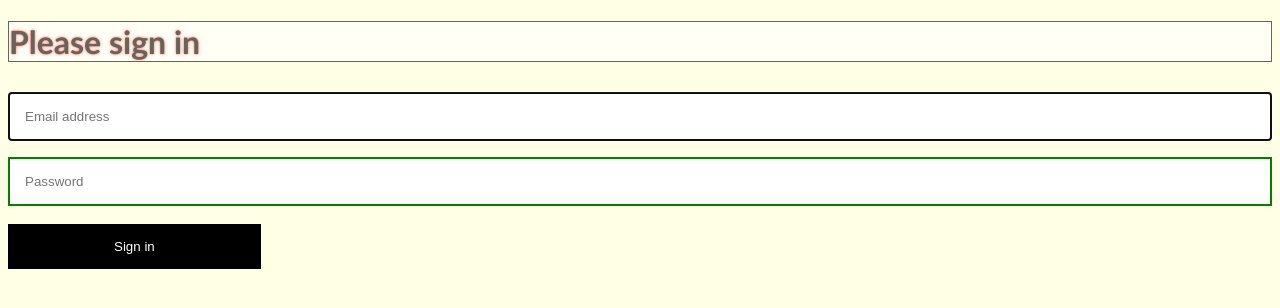
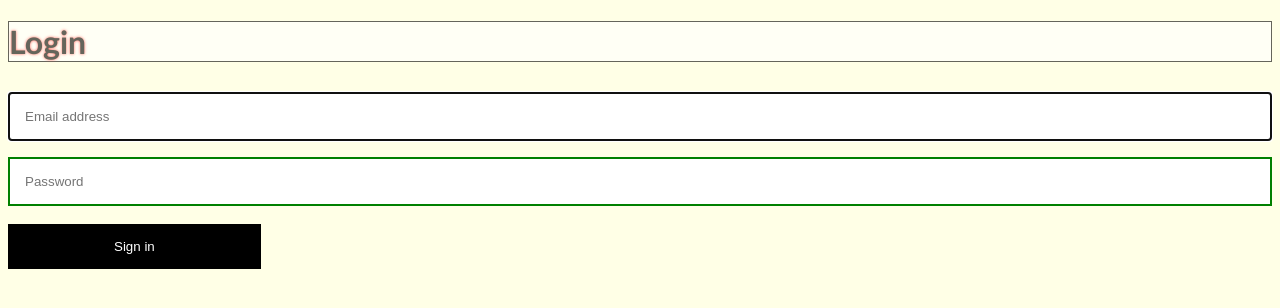
Before and after one commit to MonicaSai7/DK182-BiblioDevelopers, a Django app: page /login in a window 1280 px wide. Shown: the top 308 px of the page. Run offline with Django 3.2, Linux system fonts and the light colour scheme; some libraries are stand-ins or nearby versions.

```diff
--- a/templates/login.html
+++ b/templates/login.html
@@ -68,7 +68,7 @@ button {
 </head>
 <body>
     <form>
-      <h1>Please sign in</h1>
+      <h1>Login</h1>
 
       <input type="text" id="inputUsername"  placeholder="Email address" name="username" required autofocus>
       <input type="password" id="inputPassword"  placeholder="Password" name="password" required>
```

------------------------------------------------------------

Repeat the listing above word for word, omitting the pictures.

Before and after one commit to MonicaSai7/DK182-BiblioDevelopers, a Django app: page /login in a window 1280 px wide. Shown: the top 308 px of the page. Run offline with Django 3.2, Linux system fonts and the light colour scheme; some libraries are stand-ins or nearby versions.

```diff
--- a/templates/login.html
+++ b/templates/login.html
@@ -68,7 +68,7 @@ button {
 </head>
 <body>
     <form>
-      <h1>Please sign in</h1>
+      <h1>Login</h1>
 
       <input type="text" id="inputUsername"  placeholder="Email address" name="username" required autofocus>
       <input type="password" id="inputPassword"  placeholder="Password" name="password" required>
```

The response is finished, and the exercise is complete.